The land came to us in waves of mountains, crests of forests, embracing us as we moved across it.
I drove and drove and drove. More than eight hours of driving, through North Georgia, South Carolina, North Carolina, and finally Virginia, to the place where Tom’s birth parents met.
Although we were on interstate freeways, the ride through the Appalachians was scenic. Plenty to rest my eyes, in glimpses from the 75 mph watchfulness. Plenty for Tom to roam with his eyes and mind – familiar routes from his own youth.
Every road trip I’ve ever taken in the United States has helped me to understand our country a little better.
Driving is the way I’ve developed a visceral sense of how big the U.S. is. So much land that is still undeveloped, so much wealth in natural resources, so much space for people to sprawl across. And all so beautiful.
Geography is destiny. Because the U.S. is so huge and so rich in resources, we had room to take in immigrants from every nation and room to accommodate every kind of belief and lifestyle.
In America, if you don’t like your neighbors or your family or your opportunities, you just move somewhere else. Mobility allows us to live up to our potential as individuals.
It isn’t always that simple, of course. If you were a single woman in a small rural town in the early ’60s and you wanted to have a life of travel and adventure, you didn’t just leave home unless it was for college or a husband.
That’s the context in which I see Tom’s birth mother.
She was in 5th grade when Richard and his sisters arrived in her town, from England. Their school was tiny – less than 150 kids in five upper grades – and the foreign newcomers surely caught her attention. Richard was a crossing guard; maybe he stopped cars for her as she walked to school.
After two years, Richard’s family moved to a bigger town nearby, but she easily could have kept track of them.
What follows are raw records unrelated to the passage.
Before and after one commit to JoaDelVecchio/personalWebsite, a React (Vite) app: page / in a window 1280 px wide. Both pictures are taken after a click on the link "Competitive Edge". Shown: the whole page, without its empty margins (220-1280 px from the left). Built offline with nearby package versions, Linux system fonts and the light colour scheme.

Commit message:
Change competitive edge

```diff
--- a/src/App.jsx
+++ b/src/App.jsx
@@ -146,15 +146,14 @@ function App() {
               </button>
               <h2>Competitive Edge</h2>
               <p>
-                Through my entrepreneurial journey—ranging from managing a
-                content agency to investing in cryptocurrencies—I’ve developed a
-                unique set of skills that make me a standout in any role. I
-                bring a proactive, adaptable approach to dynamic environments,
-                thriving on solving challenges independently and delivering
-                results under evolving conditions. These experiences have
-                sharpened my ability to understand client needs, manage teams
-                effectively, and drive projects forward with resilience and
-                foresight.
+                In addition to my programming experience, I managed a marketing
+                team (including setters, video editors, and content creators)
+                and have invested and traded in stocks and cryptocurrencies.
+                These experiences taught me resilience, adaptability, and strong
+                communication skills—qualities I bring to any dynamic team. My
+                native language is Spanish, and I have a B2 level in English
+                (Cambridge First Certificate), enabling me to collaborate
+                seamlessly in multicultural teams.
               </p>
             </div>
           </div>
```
Richard’s sisters ran a dress shop and traveled to New York for the runway shows; that, too, offered her a window on a larger and more exotic world far from the Appalachians.
She was in college in 1963. It was an accomplishment for a woman in the early 1960s – less than one-third of the women who were her age that year enrolled in college.
The cost of her education must have involved some sacrifice for her working class family, and that had to be part of why they were so disappointed in her for getting pregnant.
She told the social worker at the time that “she had known your birth father for awhile and he meant a lot to her,” the adoption records note.
Perhaps she secretly hoped that Richard would marry her. As his wife, she’d still get away from home, following his Air Force career.
But that wasn’t to be. By the time she signed the papers relinquishing rights to her child, on December 30, 1963, she and Richard “were not very close anymore.”
At the end of today, when Tom and I finally arrived at the hotel, we were exhausted from our journey. But we had passed the town where his birth mother was born, where she met Richard.
Tomorrow, we will meet him.
Today’s penny is a 1964, the year that Tom was adopted, on January 22.